++++ RECORDS SHOWN ++++

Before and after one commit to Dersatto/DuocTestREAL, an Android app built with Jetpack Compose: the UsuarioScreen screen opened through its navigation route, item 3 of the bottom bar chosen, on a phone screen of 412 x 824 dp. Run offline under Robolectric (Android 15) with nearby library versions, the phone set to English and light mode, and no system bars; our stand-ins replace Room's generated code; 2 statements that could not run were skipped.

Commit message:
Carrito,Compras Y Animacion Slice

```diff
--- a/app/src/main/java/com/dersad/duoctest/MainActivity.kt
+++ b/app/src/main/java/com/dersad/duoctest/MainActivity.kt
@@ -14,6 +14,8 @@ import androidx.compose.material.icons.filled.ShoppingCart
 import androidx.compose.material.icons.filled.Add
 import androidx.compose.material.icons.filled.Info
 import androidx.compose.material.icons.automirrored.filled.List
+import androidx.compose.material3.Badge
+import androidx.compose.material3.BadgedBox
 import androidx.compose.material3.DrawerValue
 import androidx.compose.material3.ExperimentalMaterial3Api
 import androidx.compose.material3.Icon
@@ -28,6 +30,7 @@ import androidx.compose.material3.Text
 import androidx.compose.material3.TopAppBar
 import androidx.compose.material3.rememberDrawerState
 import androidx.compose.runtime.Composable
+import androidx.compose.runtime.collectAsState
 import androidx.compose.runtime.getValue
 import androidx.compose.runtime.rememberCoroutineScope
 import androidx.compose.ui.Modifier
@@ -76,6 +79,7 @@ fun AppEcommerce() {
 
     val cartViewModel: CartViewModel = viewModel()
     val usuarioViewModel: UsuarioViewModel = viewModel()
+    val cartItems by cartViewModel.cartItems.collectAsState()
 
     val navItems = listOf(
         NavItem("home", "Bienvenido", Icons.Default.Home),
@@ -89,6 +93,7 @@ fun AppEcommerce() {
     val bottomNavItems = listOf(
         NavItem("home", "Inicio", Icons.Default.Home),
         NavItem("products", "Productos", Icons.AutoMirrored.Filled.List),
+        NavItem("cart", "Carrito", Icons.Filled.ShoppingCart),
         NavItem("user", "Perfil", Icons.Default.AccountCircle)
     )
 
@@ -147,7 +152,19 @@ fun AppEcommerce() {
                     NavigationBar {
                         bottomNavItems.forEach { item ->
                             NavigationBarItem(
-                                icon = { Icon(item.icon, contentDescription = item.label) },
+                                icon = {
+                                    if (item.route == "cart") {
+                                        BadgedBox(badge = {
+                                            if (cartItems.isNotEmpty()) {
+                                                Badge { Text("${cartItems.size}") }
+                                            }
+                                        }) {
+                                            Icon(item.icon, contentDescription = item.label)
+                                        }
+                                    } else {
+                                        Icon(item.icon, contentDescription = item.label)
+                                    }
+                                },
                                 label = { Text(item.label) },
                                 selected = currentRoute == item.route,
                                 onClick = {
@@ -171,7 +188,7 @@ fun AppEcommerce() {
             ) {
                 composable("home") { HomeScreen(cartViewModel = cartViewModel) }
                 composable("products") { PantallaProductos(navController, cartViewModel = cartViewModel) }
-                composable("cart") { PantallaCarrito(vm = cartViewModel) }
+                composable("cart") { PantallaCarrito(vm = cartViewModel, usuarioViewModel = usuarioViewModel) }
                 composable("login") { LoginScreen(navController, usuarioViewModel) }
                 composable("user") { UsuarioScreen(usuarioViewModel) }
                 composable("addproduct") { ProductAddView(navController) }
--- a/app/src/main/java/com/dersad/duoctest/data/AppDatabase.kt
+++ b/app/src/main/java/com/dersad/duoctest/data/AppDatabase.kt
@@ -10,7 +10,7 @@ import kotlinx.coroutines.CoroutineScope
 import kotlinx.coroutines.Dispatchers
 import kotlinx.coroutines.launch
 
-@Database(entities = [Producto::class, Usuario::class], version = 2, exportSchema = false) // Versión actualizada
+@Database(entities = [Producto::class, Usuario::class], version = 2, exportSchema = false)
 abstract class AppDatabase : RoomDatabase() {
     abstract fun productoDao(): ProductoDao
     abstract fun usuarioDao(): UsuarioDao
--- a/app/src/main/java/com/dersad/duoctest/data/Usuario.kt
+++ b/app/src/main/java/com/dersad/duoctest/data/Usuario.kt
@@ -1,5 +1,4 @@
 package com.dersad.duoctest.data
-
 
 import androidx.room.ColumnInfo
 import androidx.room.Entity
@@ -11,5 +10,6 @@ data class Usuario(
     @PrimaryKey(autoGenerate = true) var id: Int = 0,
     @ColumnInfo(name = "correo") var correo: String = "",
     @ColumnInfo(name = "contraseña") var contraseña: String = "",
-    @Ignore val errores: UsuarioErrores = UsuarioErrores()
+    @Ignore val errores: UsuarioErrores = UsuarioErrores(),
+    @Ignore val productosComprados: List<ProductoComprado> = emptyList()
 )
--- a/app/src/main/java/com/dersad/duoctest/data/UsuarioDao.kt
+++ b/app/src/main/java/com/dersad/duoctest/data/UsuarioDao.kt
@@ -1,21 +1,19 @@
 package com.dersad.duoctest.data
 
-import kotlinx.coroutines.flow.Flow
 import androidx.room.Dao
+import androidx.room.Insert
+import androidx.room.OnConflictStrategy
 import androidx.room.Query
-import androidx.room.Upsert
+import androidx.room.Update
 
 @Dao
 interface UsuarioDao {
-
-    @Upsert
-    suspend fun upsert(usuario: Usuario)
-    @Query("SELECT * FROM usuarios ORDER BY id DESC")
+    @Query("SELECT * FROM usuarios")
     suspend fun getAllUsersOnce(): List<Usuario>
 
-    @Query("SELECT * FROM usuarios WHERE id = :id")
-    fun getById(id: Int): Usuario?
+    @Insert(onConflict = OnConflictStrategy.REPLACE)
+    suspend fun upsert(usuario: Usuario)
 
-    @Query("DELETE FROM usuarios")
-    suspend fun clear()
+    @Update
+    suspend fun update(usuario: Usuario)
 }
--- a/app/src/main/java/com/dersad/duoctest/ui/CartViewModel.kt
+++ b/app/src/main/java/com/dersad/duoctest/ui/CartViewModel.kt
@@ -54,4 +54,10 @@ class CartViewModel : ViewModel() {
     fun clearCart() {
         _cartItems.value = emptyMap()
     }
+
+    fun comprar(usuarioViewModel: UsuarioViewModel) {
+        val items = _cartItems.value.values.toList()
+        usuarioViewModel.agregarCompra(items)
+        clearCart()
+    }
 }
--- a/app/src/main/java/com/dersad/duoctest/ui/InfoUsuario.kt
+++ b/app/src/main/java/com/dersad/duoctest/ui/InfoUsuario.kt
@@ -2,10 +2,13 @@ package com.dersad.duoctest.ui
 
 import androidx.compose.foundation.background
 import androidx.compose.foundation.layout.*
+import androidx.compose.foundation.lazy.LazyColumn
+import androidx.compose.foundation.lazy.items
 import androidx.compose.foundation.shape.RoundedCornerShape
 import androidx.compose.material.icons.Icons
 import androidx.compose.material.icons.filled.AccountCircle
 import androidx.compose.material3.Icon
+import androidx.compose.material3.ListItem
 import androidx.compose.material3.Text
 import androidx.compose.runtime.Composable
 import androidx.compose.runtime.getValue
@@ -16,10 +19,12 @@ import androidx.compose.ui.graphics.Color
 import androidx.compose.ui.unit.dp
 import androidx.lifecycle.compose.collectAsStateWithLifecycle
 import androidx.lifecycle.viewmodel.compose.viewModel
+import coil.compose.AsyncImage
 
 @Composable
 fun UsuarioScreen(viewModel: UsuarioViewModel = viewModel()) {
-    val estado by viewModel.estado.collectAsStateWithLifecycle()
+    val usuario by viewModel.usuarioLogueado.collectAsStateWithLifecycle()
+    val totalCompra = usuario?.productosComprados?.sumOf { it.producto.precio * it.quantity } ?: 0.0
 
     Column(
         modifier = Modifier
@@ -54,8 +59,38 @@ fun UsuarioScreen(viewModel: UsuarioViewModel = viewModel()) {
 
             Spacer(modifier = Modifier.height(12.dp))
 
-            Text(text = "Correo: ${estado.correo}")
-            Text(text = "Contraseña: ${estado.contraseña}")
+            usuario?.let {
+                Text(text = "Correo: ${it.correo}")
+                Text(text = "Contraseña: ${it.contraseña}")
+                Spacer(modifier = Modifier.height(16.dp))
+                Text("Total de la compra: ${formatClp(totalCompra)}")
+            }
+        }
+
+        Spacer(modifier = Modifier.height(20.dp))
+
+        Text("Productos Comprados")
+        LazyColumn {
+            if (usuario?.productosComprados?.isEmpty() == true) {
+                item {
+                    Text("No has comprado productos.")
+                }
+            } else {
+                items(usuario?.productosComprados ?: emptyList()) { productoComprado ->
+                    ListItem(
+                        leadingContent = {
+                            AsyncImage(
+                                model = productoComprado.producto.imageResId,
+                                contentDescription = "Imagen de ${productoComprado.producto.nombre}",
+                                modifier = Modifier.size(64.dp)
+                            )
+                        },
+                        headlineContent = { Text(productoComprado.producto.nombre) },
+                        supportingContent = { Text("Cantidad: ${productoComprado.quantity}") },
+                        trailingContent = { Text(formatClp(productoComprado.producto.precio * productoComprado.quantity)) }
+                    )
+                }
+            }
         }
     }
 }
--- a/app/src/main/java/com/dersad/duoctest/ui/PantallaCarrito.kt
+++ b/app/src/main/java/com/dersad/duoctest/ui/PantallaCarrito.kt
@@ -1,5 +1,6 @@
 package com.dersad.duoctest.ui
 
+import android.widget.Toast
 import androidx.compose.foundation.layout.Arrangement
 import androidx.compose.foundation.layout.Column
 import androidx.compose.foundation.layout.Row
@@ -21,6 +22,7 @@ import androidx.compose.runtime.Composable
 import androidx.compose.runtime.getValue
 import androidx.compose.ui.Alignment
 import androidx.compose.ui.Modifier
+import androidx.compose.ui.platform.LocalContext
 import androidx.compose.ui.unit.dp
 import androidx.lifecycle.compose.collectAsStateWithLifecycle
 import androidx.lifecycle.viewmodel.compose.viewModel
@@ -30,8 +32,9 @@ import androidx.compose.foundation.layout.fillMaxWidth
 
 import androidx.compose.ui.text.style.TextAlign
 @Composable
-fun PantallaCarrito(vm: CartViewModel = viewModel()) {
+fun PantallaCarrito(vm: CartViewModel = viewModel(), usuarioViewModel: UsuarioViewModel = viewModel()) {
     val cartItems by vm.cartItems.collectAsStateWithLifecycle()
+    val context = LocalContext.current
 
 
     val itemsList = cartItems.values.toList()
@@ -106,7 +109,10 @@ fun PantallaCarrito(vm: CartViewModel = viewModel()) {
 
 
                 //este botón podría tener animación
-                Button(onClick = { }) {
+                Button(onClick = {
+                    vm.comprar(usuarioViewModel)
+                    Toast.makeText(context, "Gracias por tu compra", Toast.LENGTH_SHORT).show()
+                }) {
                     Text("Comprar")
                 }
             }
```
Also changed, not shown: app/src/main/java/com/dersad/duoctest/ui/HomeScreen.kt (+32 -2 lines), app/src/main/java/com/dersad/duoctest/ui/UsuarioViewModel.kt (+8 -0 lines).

++++

TRY IT:
Extract every line above that contains the word "Modifier".

OUTPUT OF THE TASK:
 import androidx.compose.ui.Modifier
         modifier = Modifier
             Spacer(modifier = Modifier.height(12.dp))
+                Spacer(modifier = Modifier.height(16.dp))
+        Spacer(modifier = Modifier.height(20.dp))
+                                modifier = Modifier.size(64.dp)
 import androidx.compose.ui.Modifier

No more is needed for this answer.